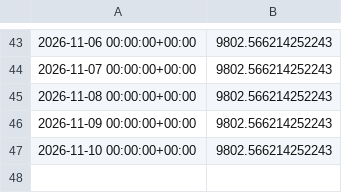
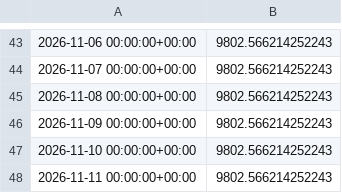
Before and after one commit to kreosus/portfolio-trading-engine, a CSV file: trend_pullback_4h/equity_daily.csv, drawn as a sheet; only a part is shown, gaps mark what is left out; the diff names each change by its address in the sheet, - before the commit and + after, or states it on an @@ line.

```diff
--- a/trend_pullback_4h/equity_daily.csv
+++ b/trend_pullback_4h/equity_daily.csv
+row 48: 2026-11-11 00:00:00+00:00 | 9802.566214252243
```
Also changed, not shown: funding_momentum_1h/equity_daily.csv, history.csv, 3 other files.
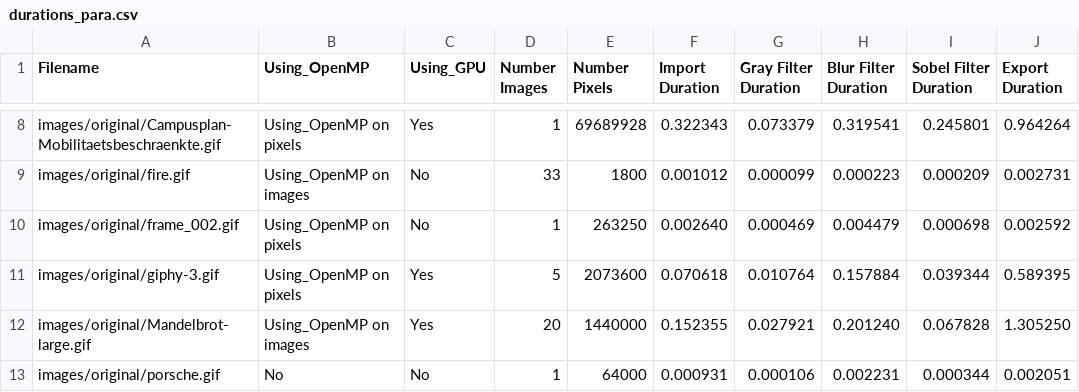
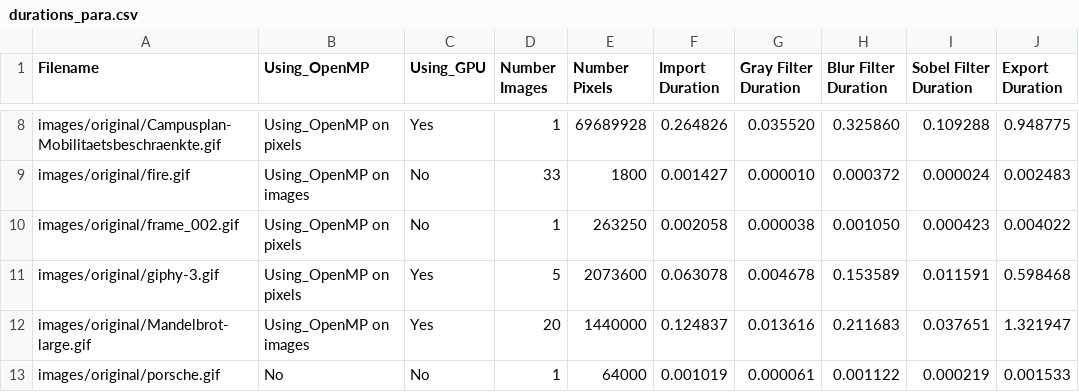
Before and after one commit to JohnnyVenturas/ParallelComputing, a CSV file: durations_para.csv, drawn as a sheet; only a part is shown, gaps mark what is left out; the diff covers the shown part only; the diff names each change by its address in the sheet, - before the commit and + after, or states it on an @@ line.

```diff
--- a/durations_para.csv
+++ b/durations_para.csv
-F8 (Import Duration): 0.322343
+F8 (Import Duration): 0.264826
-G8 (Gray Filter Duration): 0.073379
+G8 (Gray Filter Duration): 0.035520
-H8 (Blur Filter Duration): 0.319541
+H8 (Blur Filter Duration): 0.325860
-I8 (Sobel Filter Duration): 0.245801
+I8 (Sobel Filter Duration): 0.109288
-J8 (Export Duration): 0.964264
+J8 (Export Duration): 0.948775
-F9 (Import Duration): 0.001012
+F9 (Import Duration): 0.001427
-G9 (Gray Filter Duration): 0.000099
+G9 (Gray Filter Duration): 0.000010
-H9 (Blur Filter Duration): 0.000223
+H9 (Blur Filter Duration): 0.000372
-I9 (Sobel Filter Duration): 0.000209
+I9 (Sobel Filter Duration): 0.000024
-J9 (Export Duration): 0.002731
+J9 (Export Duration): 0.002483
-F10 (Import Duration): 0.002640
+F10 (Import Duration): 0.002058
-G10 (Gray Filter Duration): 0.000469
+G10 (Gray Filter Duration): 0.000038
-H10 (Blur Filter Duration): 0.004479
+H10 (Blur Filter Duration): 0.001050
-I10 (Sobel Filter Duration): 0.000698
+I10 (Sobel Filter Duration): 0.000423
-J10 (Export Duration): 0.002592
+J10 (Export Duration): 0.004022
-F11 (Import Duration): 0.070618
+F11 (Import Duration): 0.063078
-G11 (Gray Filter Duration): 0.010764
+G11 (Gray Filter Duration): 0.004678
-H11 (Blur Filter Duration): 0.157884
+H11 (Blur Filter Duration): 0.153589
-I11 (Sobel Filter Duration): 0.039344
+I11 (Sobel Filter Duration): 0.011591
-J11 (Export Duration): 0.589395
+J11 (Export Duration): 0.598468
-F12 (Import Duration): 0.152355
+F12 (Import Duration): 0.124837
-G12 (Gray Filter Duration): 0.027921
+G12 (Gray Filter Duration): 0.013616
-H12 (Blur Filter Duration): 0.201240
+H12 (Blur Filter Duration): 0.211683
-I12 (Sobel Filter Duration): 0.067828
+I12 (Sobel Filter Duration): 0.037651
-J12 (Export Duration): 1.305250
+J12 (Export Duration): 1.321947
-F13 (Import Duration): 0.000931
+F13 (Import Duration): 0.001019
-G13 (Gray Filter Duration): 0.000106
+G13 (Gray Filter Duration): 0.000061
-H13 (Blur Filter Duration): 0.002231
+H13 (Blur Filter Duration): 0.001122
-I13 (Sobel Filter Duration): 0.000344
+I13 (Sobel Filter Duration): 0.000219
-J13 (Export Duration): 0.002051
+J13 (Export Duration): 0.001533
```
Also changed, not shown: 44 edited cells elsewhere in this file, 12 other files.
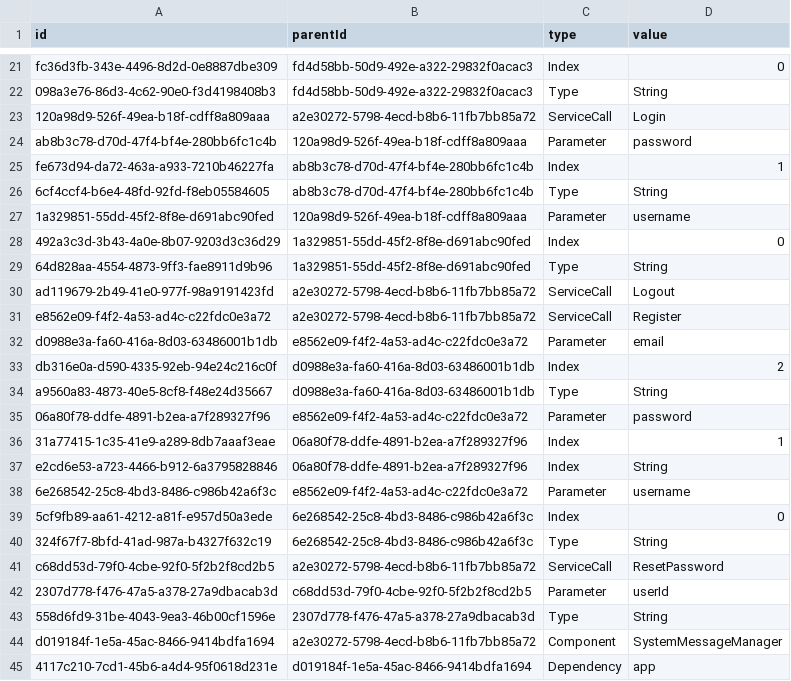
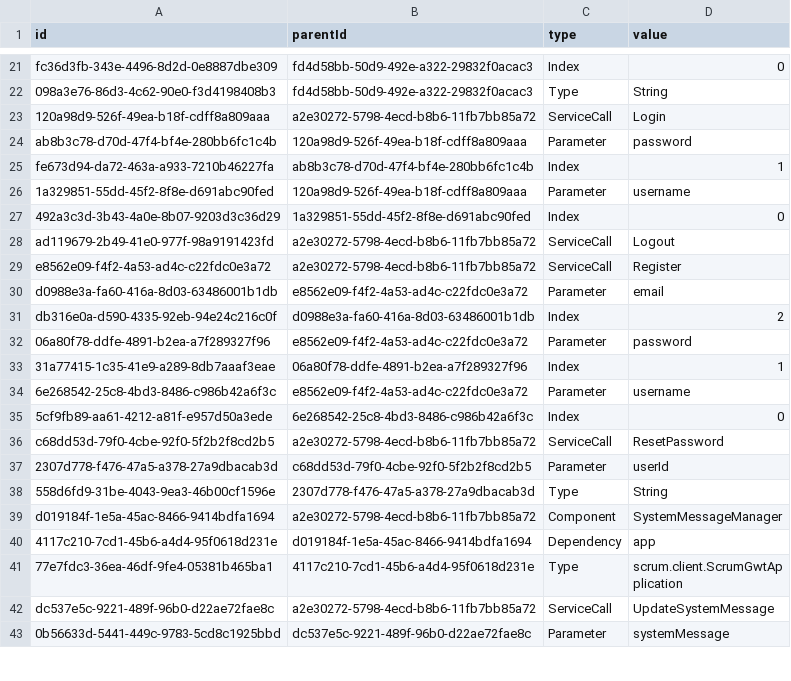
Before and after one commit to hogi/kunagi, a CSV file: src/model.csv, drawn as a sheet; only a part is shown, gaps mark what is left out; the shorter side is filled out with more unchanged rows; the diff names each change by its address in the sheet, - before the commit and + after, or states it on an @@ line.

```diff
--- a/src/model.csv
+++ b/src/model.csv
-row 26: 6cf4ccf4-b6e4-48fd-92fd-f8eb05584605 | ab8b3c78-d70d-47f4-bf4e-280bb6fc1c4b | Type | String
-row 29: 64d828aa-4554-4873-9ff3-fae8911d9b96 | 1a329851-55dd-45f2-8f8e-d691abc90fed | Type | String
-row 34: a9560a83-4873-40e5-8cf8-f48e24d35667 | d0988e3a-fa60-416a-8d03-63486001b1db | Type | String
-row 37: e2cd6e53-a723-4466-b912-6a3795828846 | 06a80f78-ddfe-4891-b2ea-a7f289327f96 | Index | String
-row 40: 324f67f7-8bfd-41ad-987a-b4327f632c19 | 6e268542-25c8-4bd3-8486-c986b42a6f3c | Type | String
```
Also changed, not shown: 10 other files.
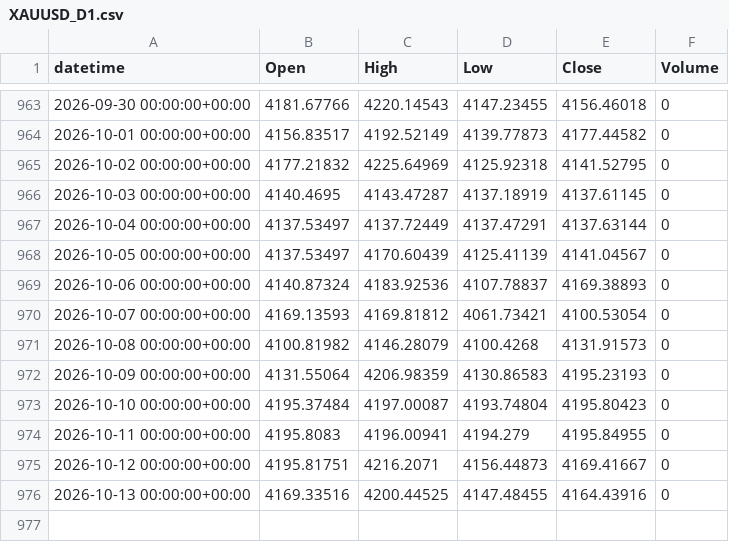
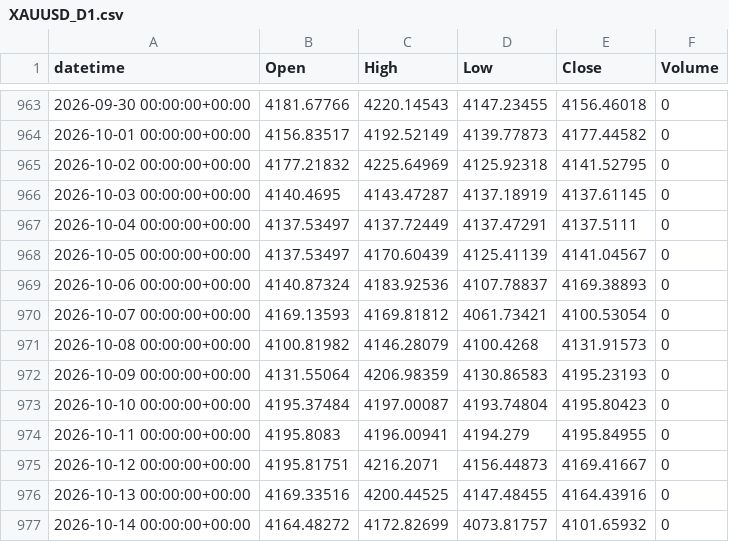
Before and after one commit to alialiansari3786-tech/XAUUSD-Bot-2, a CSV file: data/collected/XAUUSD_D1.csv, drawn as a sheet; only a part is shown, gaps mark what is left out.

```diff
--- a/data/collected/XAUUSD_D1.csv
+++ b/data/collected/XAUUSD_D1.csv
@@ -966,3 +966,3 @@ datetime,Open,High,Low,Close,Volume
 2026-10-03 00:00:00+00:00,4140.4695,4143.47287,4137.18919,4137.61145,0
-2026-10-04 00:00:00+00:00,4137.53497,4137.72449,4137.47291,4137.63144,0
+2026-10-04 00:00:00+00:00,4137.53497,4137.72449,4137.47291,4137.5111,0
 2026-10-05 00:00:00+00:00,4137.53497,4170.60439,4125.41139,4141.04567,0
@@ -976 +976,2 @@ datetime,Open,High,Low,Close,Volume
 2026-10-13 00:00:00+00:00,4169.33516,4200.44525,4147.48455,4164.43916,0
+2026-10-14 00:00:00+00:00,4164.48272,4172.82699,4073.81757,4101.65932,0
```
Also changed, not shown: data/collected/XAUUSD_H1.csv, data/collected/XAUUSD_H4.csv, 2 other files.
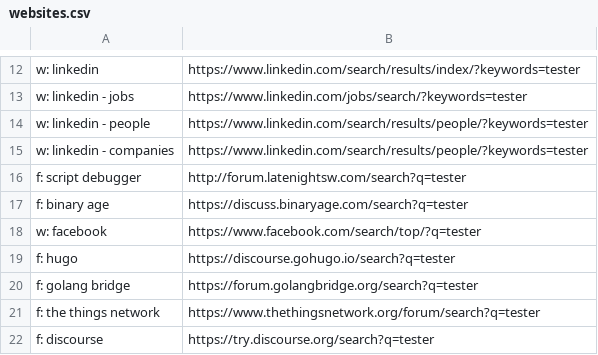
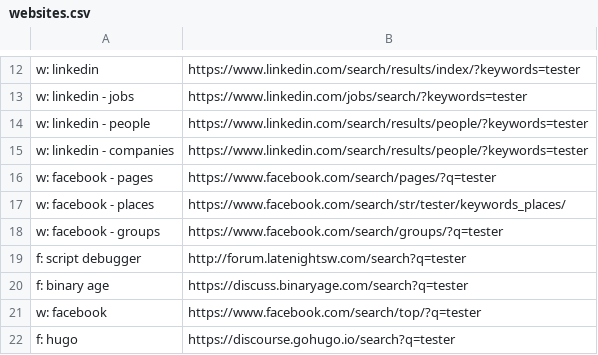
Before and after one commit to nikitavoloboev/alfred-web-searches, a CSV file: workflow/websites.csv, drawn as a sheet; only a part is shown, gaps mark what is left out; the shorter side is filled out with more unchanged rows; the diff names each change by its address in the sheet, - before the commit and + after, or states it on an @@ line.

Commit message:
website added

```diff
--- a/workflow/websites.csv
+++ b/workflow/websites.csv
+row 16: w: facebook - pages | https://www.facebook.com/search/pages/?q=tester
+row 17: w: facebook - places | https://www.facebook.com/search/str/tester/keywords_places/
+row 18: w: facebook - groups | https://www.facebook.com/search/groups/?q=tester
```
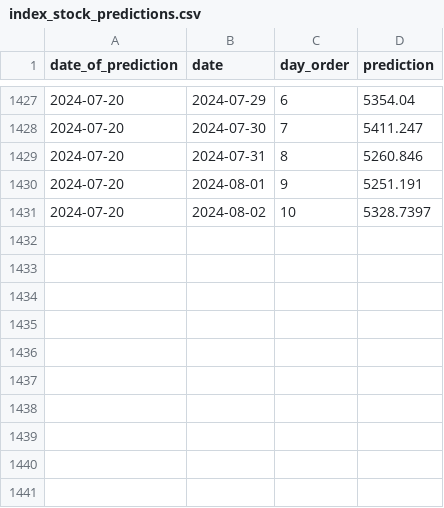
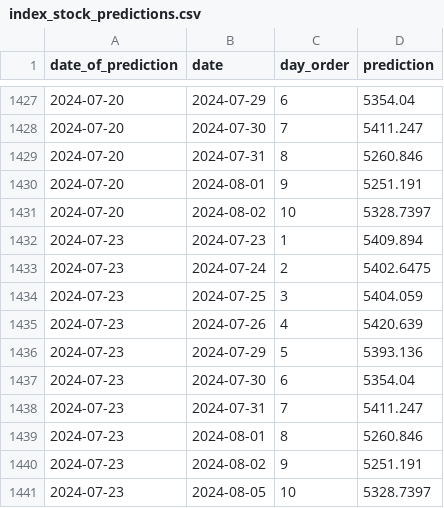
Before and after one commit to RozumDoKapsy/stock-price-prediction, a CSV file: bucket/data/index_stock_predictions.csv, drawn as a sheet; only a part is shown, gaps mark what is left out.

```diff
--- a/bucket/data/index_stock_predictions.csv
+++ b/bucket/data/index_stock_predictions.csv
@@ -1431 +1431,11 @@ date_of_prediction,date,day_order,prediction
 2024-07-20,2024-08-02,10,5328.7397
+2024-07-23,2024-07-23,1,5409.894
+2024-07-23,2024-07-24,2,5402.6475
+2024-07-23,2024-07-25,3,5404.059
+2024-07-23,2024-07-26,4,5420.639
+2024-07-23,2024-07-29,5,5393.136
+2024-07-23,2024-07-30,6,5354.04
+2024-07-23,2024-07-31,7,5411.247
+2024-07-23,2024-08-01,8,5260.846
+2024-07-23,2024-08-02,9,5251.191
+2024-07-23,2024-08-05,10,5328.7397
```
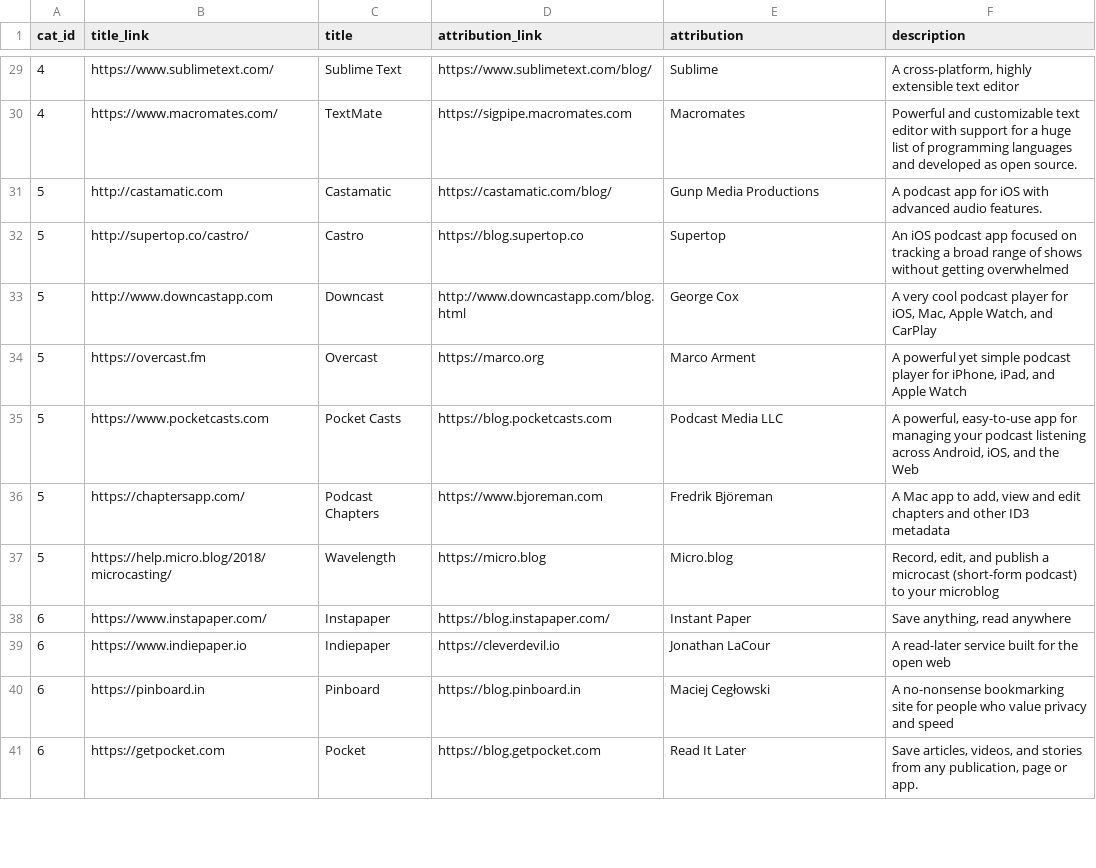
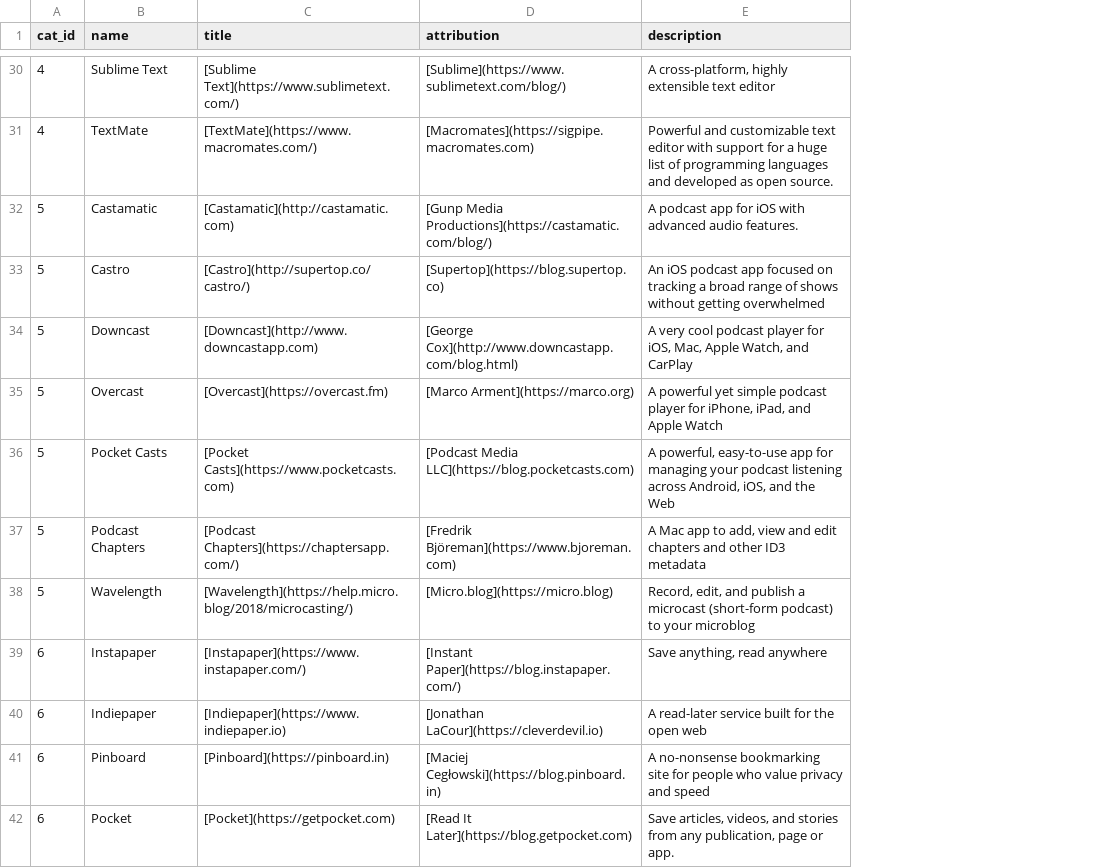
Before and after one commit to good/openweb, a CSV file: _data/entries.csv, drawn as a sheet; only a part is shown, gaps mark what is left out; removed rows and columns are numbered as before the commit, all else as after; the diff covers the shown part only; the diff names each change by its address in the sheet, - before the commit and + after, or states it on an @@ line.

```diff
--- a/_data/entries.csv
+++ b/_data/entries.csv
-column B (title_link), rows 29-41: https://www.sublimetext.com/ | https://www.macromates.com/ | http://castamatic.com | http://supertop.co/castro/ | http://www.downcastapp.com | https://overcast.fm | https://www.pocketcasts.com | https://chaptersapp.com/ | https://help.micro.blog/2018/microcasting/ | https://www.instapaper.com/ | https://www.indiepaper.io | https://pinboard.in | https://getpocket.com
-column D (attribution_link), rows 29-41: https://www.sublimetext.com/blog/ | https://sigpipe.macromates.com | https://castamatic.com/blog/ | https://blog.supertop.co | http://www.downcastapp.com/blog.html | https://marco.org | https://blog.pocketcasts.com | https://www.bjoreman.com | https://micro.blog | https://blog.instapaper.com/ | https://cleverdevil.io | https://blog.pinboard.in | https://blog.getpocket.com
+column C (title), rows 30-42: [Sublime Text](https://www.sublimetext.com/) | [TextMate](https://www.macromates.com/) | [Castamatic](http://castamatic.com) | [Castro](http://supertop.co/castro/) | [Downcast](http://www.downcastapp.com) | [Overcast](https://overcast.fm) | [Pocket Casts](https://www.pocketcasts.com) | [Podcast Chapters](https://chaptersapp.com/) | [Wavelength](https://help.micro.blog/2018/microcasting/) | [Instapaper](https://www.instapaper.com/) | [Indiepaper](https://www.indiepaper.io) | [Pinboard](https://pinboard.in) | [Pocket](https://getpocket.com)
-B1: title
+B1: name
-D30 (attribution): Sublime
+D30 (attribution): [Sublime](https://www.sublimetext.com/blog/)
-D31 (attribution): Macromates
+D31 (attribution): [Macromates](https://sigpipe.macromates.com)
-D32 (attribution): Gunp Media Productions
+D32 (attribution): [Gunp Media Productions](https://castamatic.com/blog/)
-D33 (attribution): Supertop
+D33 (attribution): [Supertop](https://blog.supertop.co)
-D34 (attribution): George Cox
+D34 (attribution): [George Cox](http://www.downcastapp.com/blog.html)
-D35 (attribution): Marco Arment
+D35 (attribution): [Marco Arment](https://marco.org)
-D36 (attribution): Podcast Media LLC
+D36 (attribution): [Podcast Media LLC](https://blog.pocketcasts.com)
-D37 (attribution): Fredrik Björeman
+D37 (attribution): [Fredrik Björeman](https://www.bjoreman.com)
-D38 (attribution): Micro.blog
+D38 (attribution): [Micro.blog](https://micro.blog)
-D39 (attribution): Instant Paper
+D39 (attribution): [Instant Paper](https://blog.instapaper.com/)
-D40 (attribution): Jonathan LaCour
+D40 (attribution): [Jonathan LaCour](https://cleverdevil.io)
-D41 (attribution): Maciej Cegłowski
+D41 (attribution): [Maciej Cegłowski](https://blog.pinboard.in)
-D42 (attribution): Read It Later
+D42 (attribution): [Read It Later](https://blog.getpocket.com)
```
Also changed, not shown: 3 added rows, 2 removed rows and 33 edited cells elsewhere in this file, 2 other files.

### TASK:
Every line of the listing that holds the word "Close" is to be found and copied.

### TASK RESULT:
@@ -966,3 +966,3 @@ datetime,Open,High,Low,Close,Volume
@@ -976 +976,2 @@ datetime,Open,High,Low,Close,Volume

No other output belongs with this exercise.